Some of this is survivor’s guilt. In the years when my mother became increasingly infirm, she would revel in my descriptions of office politics and kids’ sleepovers and exotic vacations. “What a full life you lead!” she would exclaim. She’d say she wished she could get in a time machine and go back to the 1960s, when she, too, was active and independent — and wearing Jackie Kennedy-style sheath dresses.
Though I know she didn’t mean them this way, I always heard Mom’s comments as an accusation, as if my being in the prime of life had nudged her from it prematurely.
Adult children caring for parents may find themselves thrust into the uncomfortable role of bad cop. Who wants to have to tell their parents that they’re not safe in their homes or behind the wheel? But who wants to risk parents falling or causing a car accident? Trying to balance an older person’s need for independence with his or her safety can leave an adult child feeling that nothing they do is right.
Age, pain, and dementia sometimes make people irritable and demanding, which may cause those trying to help them feel unappreciated. This in turn, can cause guilt.
“How can I get mad at her?” said one patient to me about her mother, who has Alzheimer’s. “I must be a horrible person to get so frustrated with someone who can’t help how she acts.” This same woman developed headaches every time she saw her mother.
It can be especially uncomfortable when parents and children who haven’t been close are drawn together by the parents’ need for care. Several of my patients are now spending hours every week with parents and in-laws from whom they’d been distanced or even estranged. In a particularly awkward twist, one woman’s mother no longer remembers that she and her daughter were never close. The newly intimate relationship that the woman’s disability has necessitated seems natural to the mother — and is very painful for the daughter.
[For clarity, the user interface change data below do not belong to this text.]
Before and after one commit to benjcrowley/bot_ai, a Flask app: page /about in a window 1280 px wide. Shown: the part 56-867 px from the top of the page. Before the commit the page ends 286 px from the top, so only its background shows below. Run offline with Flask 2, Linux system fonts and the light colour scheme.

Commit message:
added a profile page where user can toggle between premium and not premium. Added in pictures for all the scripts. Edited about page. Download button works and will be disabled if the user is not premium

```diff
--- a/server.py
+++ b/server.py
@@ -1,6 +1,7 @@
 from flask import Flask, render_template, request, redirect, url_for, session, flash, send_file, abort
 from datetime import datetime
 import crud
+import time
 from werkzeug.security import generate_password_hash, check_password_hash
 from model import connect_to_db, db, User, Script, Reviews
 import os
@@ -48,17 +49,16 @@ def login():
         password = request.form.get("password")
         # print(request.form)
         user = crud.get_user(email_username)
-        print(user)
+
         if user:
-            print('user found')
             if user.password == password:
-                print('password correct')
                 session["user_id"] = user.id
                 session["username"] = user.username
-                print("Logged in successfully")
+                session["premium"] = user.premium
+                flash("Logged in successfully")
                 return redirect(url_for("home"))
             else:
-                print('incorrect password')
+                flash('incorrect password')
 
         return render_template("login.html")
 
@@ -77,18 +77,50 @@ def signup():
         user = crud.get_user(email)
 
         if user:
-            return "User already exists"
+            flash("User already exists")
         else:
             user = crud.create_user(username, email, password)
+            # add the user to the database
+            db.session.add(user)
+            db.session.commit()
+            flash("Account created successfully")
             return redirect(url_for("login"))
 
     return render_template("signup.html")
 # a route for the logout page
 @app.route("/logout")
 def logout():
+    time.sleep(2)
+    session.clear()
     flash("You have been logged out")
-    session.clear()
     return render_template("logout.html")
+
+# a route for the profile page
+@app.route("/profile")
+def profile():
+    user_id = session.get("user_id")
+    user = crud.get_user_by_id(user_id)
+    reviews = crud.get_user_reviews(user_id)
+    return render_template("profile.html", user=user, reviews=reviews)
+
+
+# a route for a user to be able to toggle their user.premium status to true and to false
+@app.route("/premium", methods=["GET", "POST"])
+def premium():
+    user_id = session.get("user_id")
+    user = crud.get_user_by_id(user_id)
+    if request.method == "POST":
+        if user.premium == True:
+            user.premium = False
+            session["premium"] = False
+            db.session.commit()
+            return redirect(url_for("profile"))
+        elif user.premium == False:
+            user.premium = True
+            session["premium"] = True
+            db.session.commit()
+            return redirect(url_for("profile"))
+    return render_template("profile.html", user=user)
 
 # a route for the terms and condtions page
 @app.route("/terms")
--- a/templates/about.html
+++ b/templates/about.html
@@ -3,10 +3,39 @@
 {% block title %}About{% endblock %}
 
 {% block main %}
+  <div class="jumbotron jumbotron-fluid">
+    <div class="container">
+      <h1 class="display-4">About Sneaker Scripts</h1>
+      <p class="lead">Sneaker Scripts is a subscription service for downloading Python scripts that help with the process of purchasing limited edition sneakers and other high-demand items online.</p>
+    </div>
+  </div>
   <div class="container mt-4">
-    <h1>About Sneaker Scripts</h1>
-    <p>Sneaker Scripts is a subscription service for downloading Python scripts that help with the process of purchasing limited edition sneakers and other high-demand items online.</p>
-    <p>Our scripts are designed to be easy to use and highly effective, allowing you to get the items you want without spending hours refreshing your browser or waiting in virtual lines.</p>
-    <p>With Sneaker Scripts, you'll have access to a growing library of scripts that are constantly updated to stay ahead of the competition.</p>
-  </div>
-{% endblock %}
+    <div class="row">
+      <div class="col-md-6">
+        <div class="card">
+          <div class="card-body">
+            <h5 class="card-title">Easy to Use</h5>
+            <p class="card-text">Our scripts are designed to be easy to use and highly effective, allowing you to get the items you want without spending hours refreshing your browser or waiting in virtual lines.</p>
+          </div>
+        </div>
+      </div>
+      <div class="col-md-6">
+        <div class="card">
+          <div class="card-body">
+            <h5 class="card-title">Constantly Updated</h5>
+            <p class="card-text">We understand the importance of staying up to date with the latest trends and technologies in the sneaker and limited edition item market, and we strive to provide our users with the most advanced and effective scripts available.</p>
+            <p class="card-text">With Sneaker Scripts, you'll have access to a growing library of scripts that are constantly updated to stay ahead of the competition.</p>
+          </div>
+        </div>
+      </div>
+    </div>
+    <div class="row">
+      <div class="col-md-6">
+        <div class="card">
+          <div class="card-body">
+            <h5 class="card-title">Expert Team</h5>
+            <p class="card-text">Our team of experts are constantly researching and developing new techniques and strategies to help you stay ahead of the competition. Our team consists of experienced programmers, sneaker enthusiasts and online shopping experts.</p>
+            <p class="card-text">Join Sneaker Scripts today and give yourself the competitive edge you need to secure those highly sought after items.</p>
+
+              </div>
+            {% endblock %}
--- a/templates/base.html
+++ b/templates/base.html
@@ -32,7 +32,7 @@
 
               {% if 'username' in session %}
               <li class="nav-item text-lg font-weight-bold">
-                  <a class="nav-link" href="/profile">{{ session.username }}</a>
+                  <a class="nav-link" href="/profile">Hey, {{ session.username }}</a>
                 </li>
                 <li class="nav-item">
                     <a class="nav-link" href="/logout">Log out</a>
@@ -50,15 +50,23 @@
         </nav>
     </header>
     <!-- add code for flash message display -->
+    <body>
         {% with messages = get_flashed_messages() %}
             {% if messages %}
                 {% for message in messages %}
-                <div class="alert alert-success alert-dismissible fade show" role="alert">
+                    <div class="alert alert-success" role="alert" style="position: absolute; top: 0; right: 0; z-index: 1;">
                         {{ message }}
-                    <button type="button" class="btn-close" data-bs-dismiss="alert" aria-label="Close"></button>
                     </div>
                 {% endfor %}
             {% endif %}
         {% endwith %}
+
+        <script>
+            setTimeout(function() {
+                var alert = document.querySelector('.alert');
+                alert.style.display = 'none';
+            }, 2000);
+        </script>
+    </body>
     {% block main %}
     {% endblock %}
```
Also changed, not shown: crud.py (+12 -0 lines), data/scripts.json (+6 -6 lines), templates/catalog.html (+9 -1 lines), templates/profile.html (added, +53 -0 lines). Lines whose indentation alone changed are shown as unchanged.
Perhaps we feel guilty because we can’t completely “fix” our elders. My mother told me as much once when, near the end of her life, she sounded sad and I asked what I could do to make her happier. “Nothing,” she answered, honestly. “You can’t bring me back my husband, my health, my youth. . .” Even our presence is not enough, sometimes, to salve the loneliness of age. One woman told me that she traveled four hours to visit an aunt who implored her, even as she sat in front of her holding her hands: “When are you going to visit me?”
Maybe what we feel is not so much guilt, as vulnerability: Our parents’ frailty feels too much like a harbinger of our own. In middle age I look and sound so much like my mother that it wasn’t hard for me to imagine myself taking her place in that hospice bed —
Or does caring for our parents chafe because it’s out of the natural order of things? There’s an old proverb: “When a parent helps a child, both smile. When a child helps a parent, both weep.”
Four years after my mother’s death, the tears have dried and the guilt has evaporated. But I’d welcome them both back in a heartbeat if I could share one more cup of coffee with her.